──────── SOURCE INFORMATION ────────

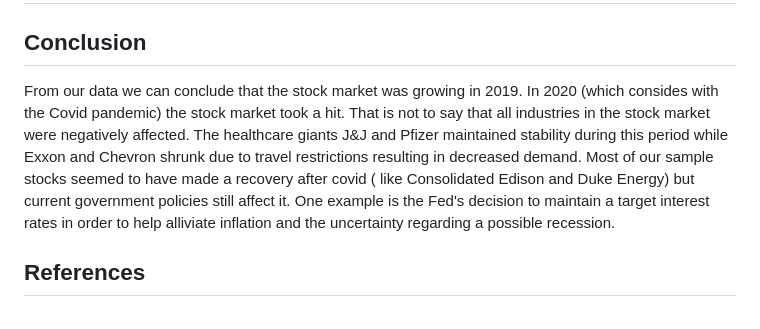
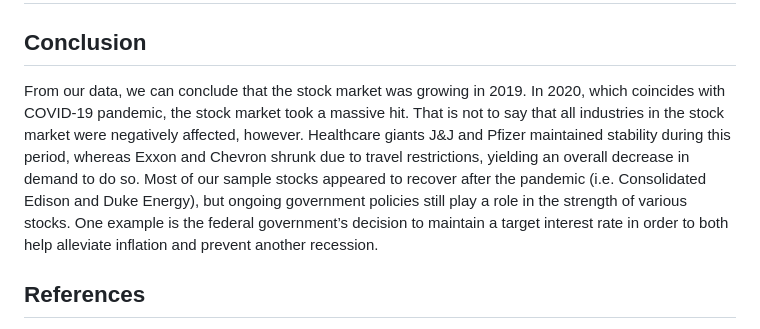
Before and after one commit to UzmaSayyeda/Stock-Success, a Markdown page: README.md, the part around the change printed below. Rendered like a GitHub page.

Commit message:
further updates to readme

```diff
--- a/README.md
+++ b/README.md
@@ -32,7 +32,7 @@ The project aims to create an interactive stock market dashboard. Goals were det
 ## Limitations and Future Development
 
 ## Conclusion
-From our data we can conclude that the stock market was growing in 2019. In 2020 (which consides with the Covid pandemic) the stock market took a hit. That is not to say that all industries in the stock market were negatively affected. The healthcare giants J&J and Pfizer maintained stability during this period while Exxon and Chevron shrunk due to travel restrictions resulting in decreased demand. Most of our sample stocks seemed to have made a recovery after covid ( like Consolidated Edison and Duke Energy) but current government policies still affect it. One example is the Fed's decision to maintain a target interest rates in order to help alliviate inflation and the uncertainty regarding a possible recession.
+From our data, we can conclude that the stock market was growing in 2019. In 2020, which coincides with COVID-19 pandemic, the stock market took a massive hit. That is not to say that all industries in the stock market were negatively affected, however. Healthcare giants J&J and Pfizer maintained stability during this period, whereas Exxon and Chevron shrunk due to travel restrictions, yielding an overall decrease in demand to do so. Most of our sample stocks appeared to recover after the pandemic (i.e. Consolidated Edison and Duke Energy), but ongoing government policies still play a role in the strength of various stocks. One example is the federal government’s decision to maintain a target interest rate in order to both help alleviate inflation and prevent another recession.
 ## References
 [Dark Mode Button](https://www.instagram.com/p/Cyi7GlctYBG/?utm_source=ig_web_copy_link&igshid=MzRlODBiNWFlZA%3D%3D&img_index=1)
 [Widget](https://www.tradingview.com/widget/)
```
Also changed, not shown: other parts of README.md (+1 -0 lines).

────────

[WHAT TO WORK ON]: Review the material and copy each line in which the word "https" appears.

[EXERCISE OUTPUT]:
 [Dark Mode Button](https://www.instagram.com/p/Cyi7GlctYBG/?utm_source=ig_web_copy_link&igshid=MzRlODBiNWFlZA%3D%3D&img_index=1)
 [Widget](https://www.tradingview.com/widget/)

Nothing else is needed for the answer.